'''

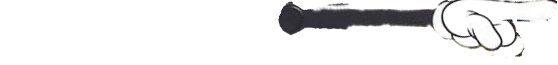
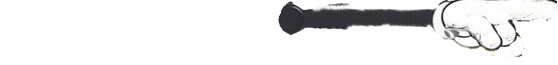
modifications to clock

diff --git a/tsis7/clock/mickey_clock.py b/tsis7/clock/mickey_clock.py
@@ -40,12 +40,12 @@ def main():
         screen.fill(0)
         screen.blit(clock_image, (0, 0))
     
-        rot_minhand = pygame.transform.rotate(minhand_image, -1 * ((6 * curr_min) % 360))
+        rot_minhand = pygame.transform.rotate(minhand_image, -1 * (6 * curr_min) - 160)
         rot_minhand_rect = rot_minhand.get_rect()
         rot_minhand_rect.center = minhand_rect.center
         screen.blit(rot_minhand, rot_minhand_rect)
     
-        rot_sechand = pygame.transform.rotate(sechand_image, -1 * ((6 * curr_sec + 180) % 360))
+        rot_sechand = pygame.transform.rotate(sechand_image, -1 * (6 * curr_sec) + 90)
         rot_sechand_rect =rot_sechand.get_rect()
         rot_sechand_rect.center = sechand_rect.center
         screen.blit(rot_sechand, rot_sechand_rect)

'''

▸ **What to produce**
Retype all the records shown above, character for character. Omit every picture.

▸ **Answer section**
modifications to clock

diff --git a/tsis7/clock/mickey_clock.py b/tsis7/clock/mickey_clock.py
@@ -40,12 +40,12 @@ def main():
         screen.fill(0)
         screen.blit(clock_image, (0, 0))
     
-        rot_minhand = pygame.transform.rotate(minhand_image, -1 * ((6 * curr_min) % 360))
+        rot_minhand = pygame.transform.rotate(minhand_image, -1 * (6 * curr_min) - 160)
         rot_minhand_rect = rot_minhand.get_rect()
         rot_minhand_rect.center = minhand_rect.center
         screen.blit(rot_minhand, rot_minhand_rect)
     
-        rot_sechand = pygame.transform.rotate(sechand_image, -1 * ((6 * curr_sec + 180) % 360))
+        rot_sechand = pygame.transform.rotate(sechand_image, -1 * (6 * curr_sec) + 90)
         rot_sechand_rect =rot_sechand.get_rect()
         rot_sechand_rect.center = sechand_rect.center
         screen.blit(rot_sechand, rot_sechand_rect)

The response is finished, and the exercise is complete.